This article was written by Dr David Attwood, Honorary Secretary British Geriatrics Society.
David is a GP with a specialist interest in Older People, particularly in change management surrounding their proactive and unplanned care.
This article was first published on https://www.bgs.org.uk/ 1st October 2019
We have all been there, having a conversation with an older person and their families - asking a general open question about how we can help, patient goals, etc.
The older person insists there is nothing wrong and that they are fine, while the family member (looking slightly gobsmacked and vigorously shaking head) insists they really are not fine, and provides a list of highly significant problems.
When we all stop and think about it, what are the happiest moments in our lives? They are times spent with family. Seeing our children walk their first steps, the first successful wee on a potty, swimming the first time, that first day at school, weddings, witnessing the arrival of the next generation, and the next generation. For those that do not have children, time with their partners or close friends are just as important.
Our lives are awash with fond memoirs of the past, happiness in the present, and hope for the future. To love and be loved. That is true happiness and the essence of fun-guarding.

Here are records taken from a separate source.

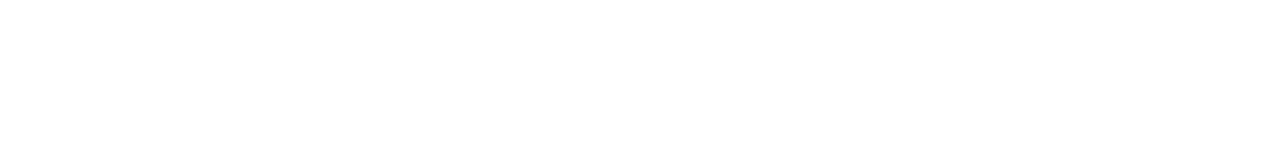
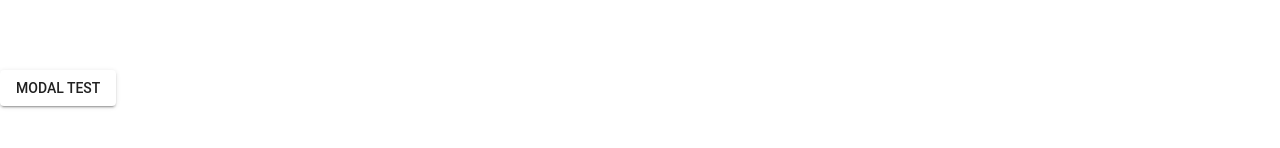
Before and after one commit to khoatrann/Johns-Portfolio, an Angular app: page /AboutMe in a window 1280 px wide. Shown: the part 378-526 px from the top of the page. Built offline with nearby package versions, Linux system fonts and the light colour scheme.

Commit message:
modal attempt 1

```diff
--- a/src/app/About-Me/about-me.component.html
+++ b/src/app/About-Me/about-me.component.html
@@ -2,7 +2,8 @@
     <mat-grid-list cols="1" rowHeight="4:1">
         <mat-grid-tile>
             My name is John Nuyen
-
         </mat-grid-tile>
     </mat-grid-list>
+
+    <button mat-raised-button (click)="openDialog()">MODAL TEST</button>
 </div>
--- a/src/app/About-Me/about-me.component.ts
+++ b/src/app/About-Me/about-me.component.ts
@@ -1,4 +1,8 @@
+import { AUTO_STYLE } from '@angular/animations';
 import { Component } from '@angular/core';
+import { MatDialog } from '@angular/material/dialog';
+import { ModalComponent } from '../modal/modal.component';
+
 @Component({
     selector: 'app-about-me',
     templateUrl: './about-me.component.html',
@@ -6,8 +10,15 @@
 })
 
 export class AboutMeComponent {
-    constructor() {
+    constructor(public matDialog: MatDialog) {
     }
+
+    openDialog(): void {
+        const dialogRef = this.matDialog.open(ModalComponent, {
+            width: '700px',
+            height: 'auto'
+        })
+    };
 
     counter(i: number) {
         return new Array(i);
--- /dev/null
+++ b/src/app/modal/modal.component.html
@@ -0,0 +1,3 @@
+<div>
+    <img class="fit" src="../../assets/Jon.jpg" alt="Italian Trulli">
+</div>
```
Also changed, not shown: src/app/app.module.ts (+6 -3 lines), src/app/modal/modal.component.ts (added, +12 -0 lines), src/assets/Jon.jpg (added).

Older people are no different and life in a care home can (and does) provide much merriment and mirth. Just like previous memories, these new life experiences are best shared with the family.
I recently had a consultation with an older lady who was living in a care home with severe frailty and rheumatoid arthritis. Her hands had the classic deformities of the pre-disease-modifying antirheumatic drugs (DMAD) era. Her son and daughter-in-law had been called in for this consultation - they were a close family and were only too happy to attend.
What struck me most was how homely her room looked. There were heaps of photos scattered around the room from four generations of family. She smiled warmly as I looked at the photo of her great grandchildren and started telling me all about them.
The conversation moved to what her goals were and what mattered to her. She glanced at the beaker in a straw on her table and then flashed a smile “I miss a cup of tea. I really wish that my hands could hold a cup and I could sip from it like a normal person.”
A referral to an OT was not needed as the care home staff came up with some cunning solutions to this problem, and before long she was drinking from a modified long-handled mug.
Another key issue that caused her sadness was that she had four brothers and sisters, all of whom were in care homes up and down the country. Tears filled her eyes and she shook her head “I know I will probably never see them again.” She lifted her head up, her tears replaced by the typical stoicism that we see in the eyes of older people “I’ve said my goodbyes in my heart. I suspect they have too…”
I looked at her son. “Do you have a laptop?”
“Yeah” he replied quizzically.
“Are you good with internet and apps? Things like that?”
“Yeah” his quizzical stare in his eyes suddenly gave way to a ‘eureka’ moment. He explained to his mother how he could arrange things so that she could video call her brothers and sisters using Skype.
“It’s not perfect, Mom, but it could be really good fun and you would all be able to see each other…”
She cried with happiness and thanked him (and her other children not present) for being so kind and thoughtful.
“You have always taken care of us, Mom.” He blinked back his tears.
“Now it’s our turn.”
So when I think of fun-guarding, I think of the family. We need to change our mindset. Older people in care homes are people first. They are still living, still in need of fun and happiness, which is bred from love and being loved.
Family are crucial to ensuring the memories of yesteryear are not lost, and the memories of tomorrow are successfully created today.